| WHAT YOU SHOULD DO |
Search through the entries for the word "type" and copy every line that has it.
Segment Start: RECORDS FOR THE EXERCISE
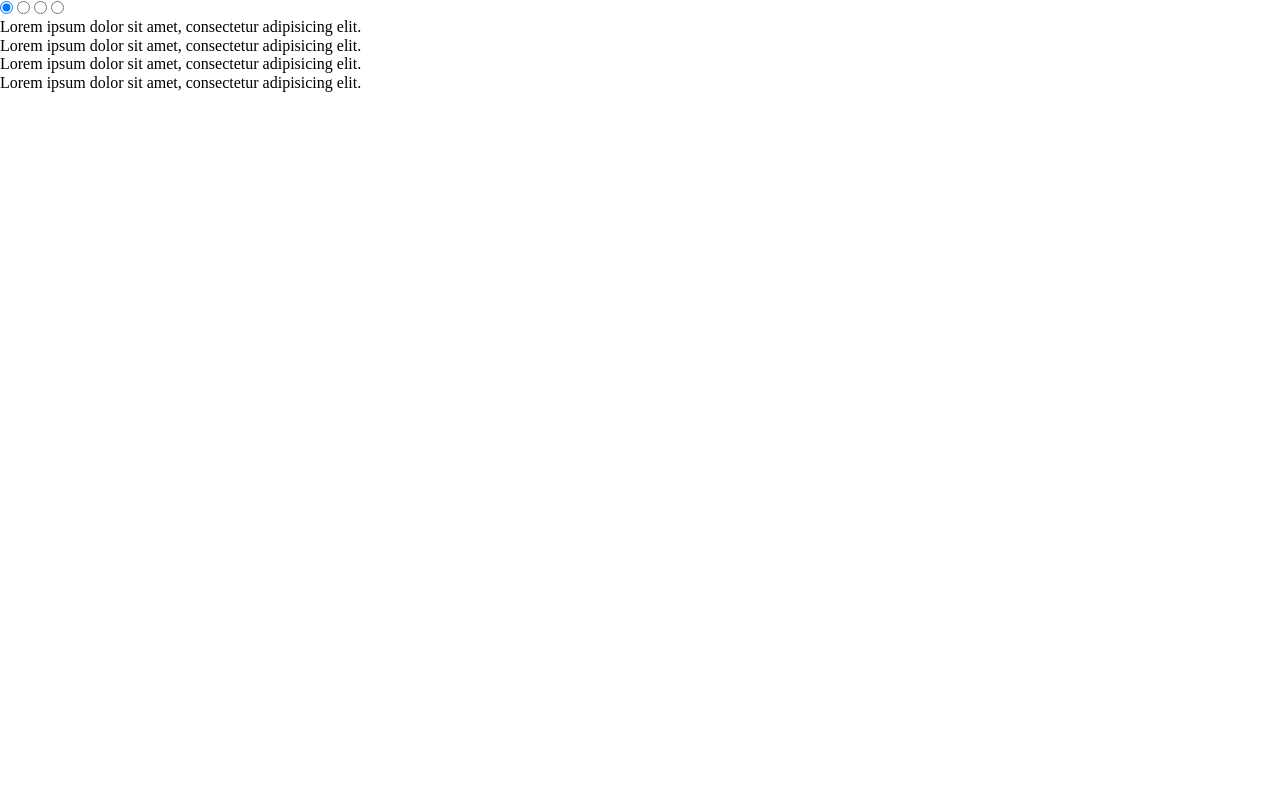
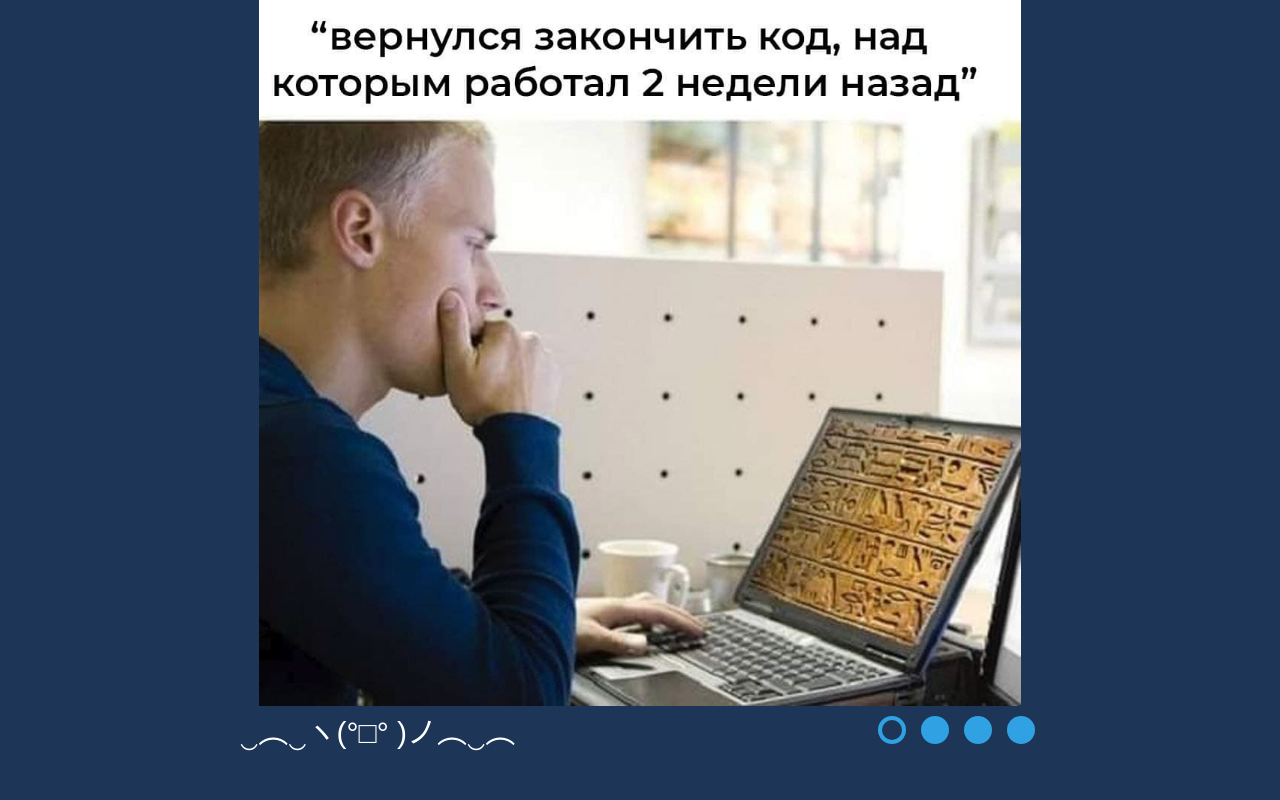
Before and after one commit to RedRossum/cssMemSlider, a plain HTML site: page cssMemSlider/index.html in a window 1280 px wide. Drawn offline with Linux system fonts and the light colour scheme.

Commit message:
feat: add img, add style (San, Oct 17, 2021 6:44:00 PM)

```diff
--- a/cssMemSlider/index.html
+++ b/cssMemSlider/index.html
@@ -18,29 +18,30 @@
       <input type="radio" name="dot" id="dot3">
       <input type="radio" name="dot" id="dot4">
 
+      <div class="slider-frame">
         <div class="slider">
-        <div class="slide">
-          <div class="img"></div>
+          <div class="slide sli1">
+            <div class="img img1"></div>
           </div>
-        <div class="slide">
-          <div class="img"></div>
+          <div class="slide sli2">
+            <div class="img img2"></div>
           </div>
-        <div class="slide">
-          <div class="img"></div>
+          <div class="slide sli3">
+            <div class="img img3"></div>
           </div>
-        <div class="slide">
-          <div class="img"></div>
+          <div class="slide sli4">
+            <div class="img img4"></div>
           </div>
-        <div class="slide">
-          <div class="img"></div>
         </div>
       </div>
 
+      <div class="text-frame">
         <div class="text-slider">
-        <div class="text">Lorem ipsum dolor sit amet, consectetur adipisicing elit.</div>
-        <div class="text">Lorem ipsum dolor sit amet, consectetur adipisicing elit.</div>
-        <div class="text">Lorem ipsum dolor sit amet, consectetur adipisicing elit.</div>
-        <div class="text">Lorem ipsum dolor sit amet, consectetur adipisicing elit.</div>
+          <div class="text">‿︵‿ヽ(°□° )ノ︵‿︵</div>
+          <div class="text">ლ(ಠ_ಠ ლ)</div>
+          <div class="text">Чтож, конечно я его знаю...</div>
+          <div class="text">Вложенные if вживую</div>
+        </div>
       </div>
 
       <div class="control">
--- a/cssMemSlider/style.css
+++ b/cssMemSlider/style.css
@@ -0,0 +1,214 @@
+:root {
+  --main-bg-color: #1d3556;
+  --main-font-color: white;
+}
+
+html {
+  font-size: 10px;
+  color: var(--main-font-color);
+}
+main {
+  height: 100vh;
+}
+
+input {
+  display: none;
+}
+
+.container {
+  background: var(--main-bg-color);
+  display: flex;
+
+  justify-content: center;
+}
+
+.screen {
+  display: grid;
+
+  background-color: var(--main-bg-color);
+
+  grid-template-areas:
+          "slider-frame slider-frame"
+        "text-frame nav";
+  grid-template-rows: 1.5fr 0.2fr;
+  grid-template-columns: 1fr 1fr;
+
+
+  max-width: 1440px;
+  height: 100vh;
+
+}
+
+.slider-frame {
+  grid-area: slider-frame;
+
+  overflow: hidden;
+}
+
+.text-frame {
+  grid-area: text-frame;
+
+  overflow: hidden;
+
+  max-width: 400px;
+}
+
+.slider {
+  display: flex;
+
+  width: 400%;
+  height: 100%;
+}
+
+.slide {
+  width: 25%;
+  height: 100%;
+  transition: 0.5s ease;
+}
+
+.text-slider {
+  display: flex;
+
+  width: 400%;
+  height: 100%;
+
+}
+
+.text {
+  width: 25%;
+  height: 100%;
+
+  padding-top: 10px;
+  font-size: 3rem;
+  font-family: arial, sans-serif;
+  transition: 0.5s ease;
+}
+
+.img {
+  width: 100%;
+  height: 100%;
+
+  background-position: center;
+  background-repeat: no-repeat;
+  background-size: contain;
+
+  border-radius: 10px;
+}
+
+.img1 {
+  background-image: url(img/1.jpg);
+}
+
+.img2 {
+  background-image: url(./img/3.jpg);
+}
+
+.img3 {
+  background-image: url(./img/4.jpg);
+}
+
+.img4 {
+  background-image: url(./img/5.jpg);
+}
+
+
+.control {
+  grid-area: nav;
+
+  display: flex;
+
+  max-width: 400px;
+
+  justify-content: flex-end;
+}
+
+.ctrl {
+  width: 20px;
+  height: 20px;
+
+  margin: 10px 5px 10px 10px;
+
+  border: 4px solid #30a1e3;
+  border-radius: 20px;
+  background-color: #30a1e3;
+
+  cursor: pointer;
+  transition: 0.3s linear;
+}
+
+.ctrl:hover {
+  background: var(--main-font-color);
+  border-color: var(--main-font-color);
+}
+
+.ctrl:active {
+  transition: 0.05s;
+  background: yellow;
+}
+
+
+#dot1:checked ~ .slider-frame .slider .sli1 {
+  margin-left: 0;
+}
+
+#dot2:checked ~ .slider-frame .slider .sli1 {
+  margin-left: -25%;
+}
+
+#dot3:checked ~ .slider-frame .slider .sli1 {
+  margin-left: -50%;
+}
+
+#dot4:checked ~ .slider-frame .slider .sli1 {
+  margin-left: -75%;
+}
+
+
+#dot1:checked ~ .control .ctrl:first-child {
+  background-color: var(--main-bg-color);
+}
+
+#dot1:checked ~ .control .ctrl:first-child:hover {
+  border-color: var(--main-font-color);
+}
+
+#dot2:checked ~ .control .ctrl:nth-of-type(2) {
+  background-color: var(--main-bg-color);
+}
+
+#dot2:checked ~ .control .ctrl:nth-of-type(2):hover {
+  border-color: var(--main-font-color);
+}
+
+#dot3:checked ~ .control .ctrl:nth-of-type(3) {
+  background-color: var(--main-bg-color);
+}
+
+#dot3:checked ~ .control .ctrl:nth-of-type(3):hover {
+  border-color: var(--main-font-color);
+}
+
+#dot4:checked ~ .control .ctrl:nth-of-type(4) {
+  background-color: var(--main-bg-color);
+}
+
+#dot4:checked ~ .control .ctrl:nth-of-type(4):hover {
+  border-color: var(--main-font-color);
+}
+
+
+#dot1:checked ~ .text-frame .text-slider .text:first-child {
+  margin-left: 0;
+}
+
+#dot2:checked ~ .text-frame .text-slider .text:first-child {
+  margin-left: -25%;
+}
+
+#dot3:checked ~ .text-frame .text-slider .text:first-child {
+  margin-left: -50%;
+}
+
+#dot4:checked ~ .text-frame .text-slider .text:first-child {
+  margin-left: -75%;
+}
```
Also changed, not shown: cssMemSlider/img/1.jpg (added), cssMemSlider/img/3.jpg (added), cssMemSlider/img/4.jpg (added), cssMemSlider/img/5.jpg (added), cssMemSlider/img/photo_2021-10-17_17-42-47.jpg (added), cssMemSlider/img/photo_2021-10-17_17-43-18.jpg (added). Lines whose indentation alone changed are shown as unchanged.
Segment End: RECORDS FOR THE EXERCISE
| ANSWER TO THIS TASK |
       <input type="radio" name="dot" id="dot3">
       <input type="radio" name="dot" id="dot4">
+#dot2:checked ~ .control .ctrl:nth-of-type(2) {
+#dot2:checked ~ .control .ctrl:nth-of-type(2):hover {
+#dot3:checked ~ .control .ctrl:nth-of-type(3) {
+#dot3:checked ~ .control .ctrl:nth-of-type(3):hover {
+#dot4:checked ~ .control .ctrl:nth-of-type(4) {
+#dot4:checked ~ .control .ctrl:nth-of-type(4):hover {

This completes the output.